TASK DESCRIPTION: Reproduce the full listing below unchanged, apart from the pictures.

MATERIALS PROVIDED:
# # #
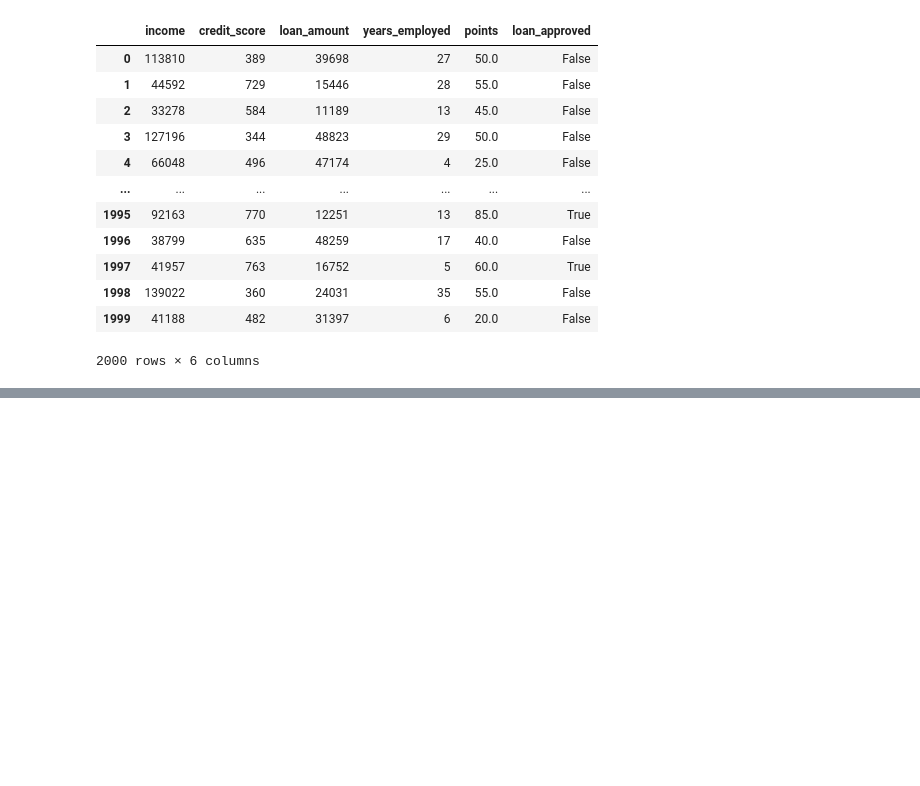
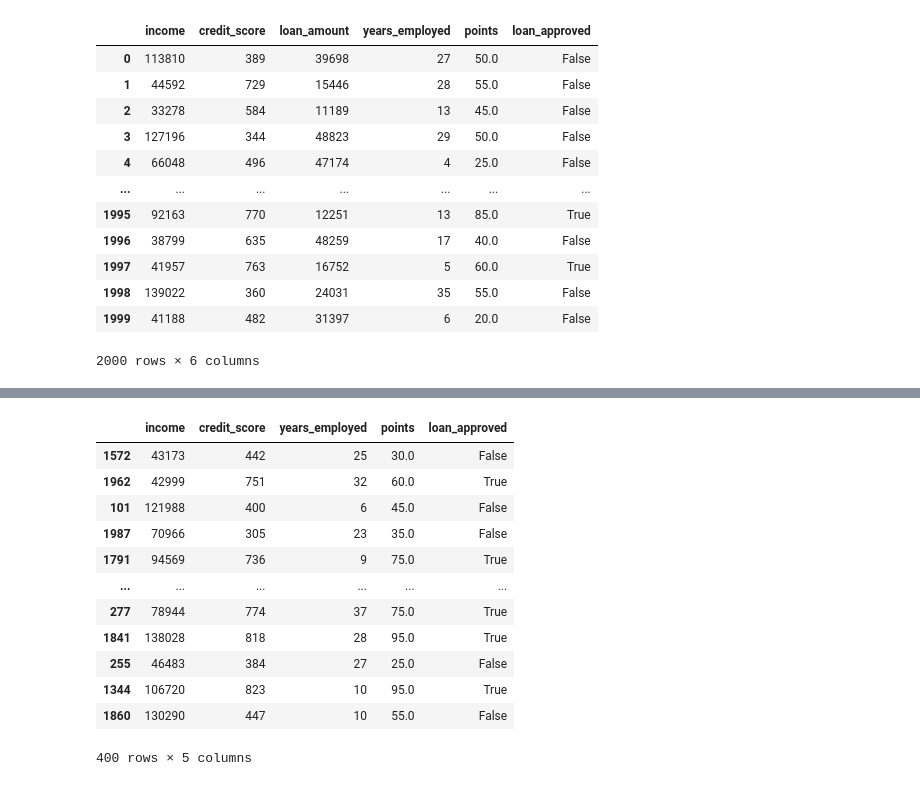
Before and after one commit to Ankush-bi/Training_of_Datascince, a Jupyter notebook: Project/Loan/loan_data.ipynb, the cells around one changed output, grey strips where cells are left out. Cells and saved outputs as stored; diff of their text form; code cells hidden in the pictures; blank space fills up the shorter version.

```diff
--- a/Project/Loan/loan_data.ipynb
+++ b/Project/Loan/loan_data.ipynb
@@ -279,0 +313,3 @@ df
+# %%
+y = df[['loan_amount']]
+y
@@ -279,0 +333,18 @@ df
+# %%
+x_train,x_test,y_train,y_test =train_test_split(x,y,train_size=0.2,random_state=43)
+# %%
+x_train
+# %% [output]
+|  | income | credit_score | years_employed | points | loan_approved |
+| 1572 | 43173 | 442 | 25 | 30.0 | False |
+| 1962 | 42999 | 751 | 32 | 60.0 | True |
+| 101 | 121988 | 400 | 6 | 45.0 | False |
+| 1987 | 70966 | 305 | 23 | 35.0 | False |
+| 1791 | 94569 | 736 | 9 | 75.0 | True |
+| ... | ... | ... | ... | ... | ... |
+| 277 | 78944 | 774 | 37 | 75.0 | True |
+| 1841 | 138028 | 818 | 28 | 95.0 | True |
+| 255 | 46483 | 384 | 27 | 25.0 | False |
+| 1344 | 106720 | 823 | 10 | 95.0 | True |
+| 1860 | 130290 | 447 | 10 | 55.0 | False |
+400 rows × 5 columns
```
Also changed, not shown: parts of 22 cells of this notebook, 3 other files.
# # #
TASK ANSWER:
Before and after one commit to Ankush-bi/Training_of_Datascince, a Jupyter notebook: Project/Loan/loan_data.ipynb, the cells around one changed output, grey strips where cells are left out. Cells and saved outputs as stored; diff of their text form; code cells hidden in the pictures; blank space fills up the shorter version.

```diff
--- a/Project/Loan/loan_data.ipynb
+++ b/Project/Loan/loan_data.ipynb
@@ -279,0 +313,3 @@ df
+# %%
+y = df[['loan_amount']]
+y
@@ -279,0 +333,18 @@ df
+# %%
+x_train,x_test,y_train,y_test =train_test_split(x,y,train_size=0.2,random_state=43)
+# %%
+x_train
+# %% [output]
+|  | income | credit_score | years_employed | points | loan_approved |
+| 1572 | 43173 | 442 | 25 | 30.0 | False |
+| 1962 | 42999 | 751 | 32 | 60.0 | True |
+| 101 | 121988 | 400 | 6 | 45.0 | False |
+| 1987 | 70966 | 305 | 23 | 35.0 | False |
+| 1791 | 94569 | 736 | 9 | 75.0 | True |
+| ... | ... | ... | ... | ... | ... |
+| 277 | 78944 | 774 | 37 | 75.0 | True |
+| 1841 | 138028 | 818 | 28 | 95.0 | True |
+| 255 | 46483 | 384 | 27 | 25.0 | False |
+| 1344 | 106720 | 823 | 10 | 95.0 | True |
+| 1860 | 130290 | 447 | 10 | 55.0 | False |
+400 rows × 5 columns
```
Also changed, not shown: parts of 22 cells of this notebook, 3 other files.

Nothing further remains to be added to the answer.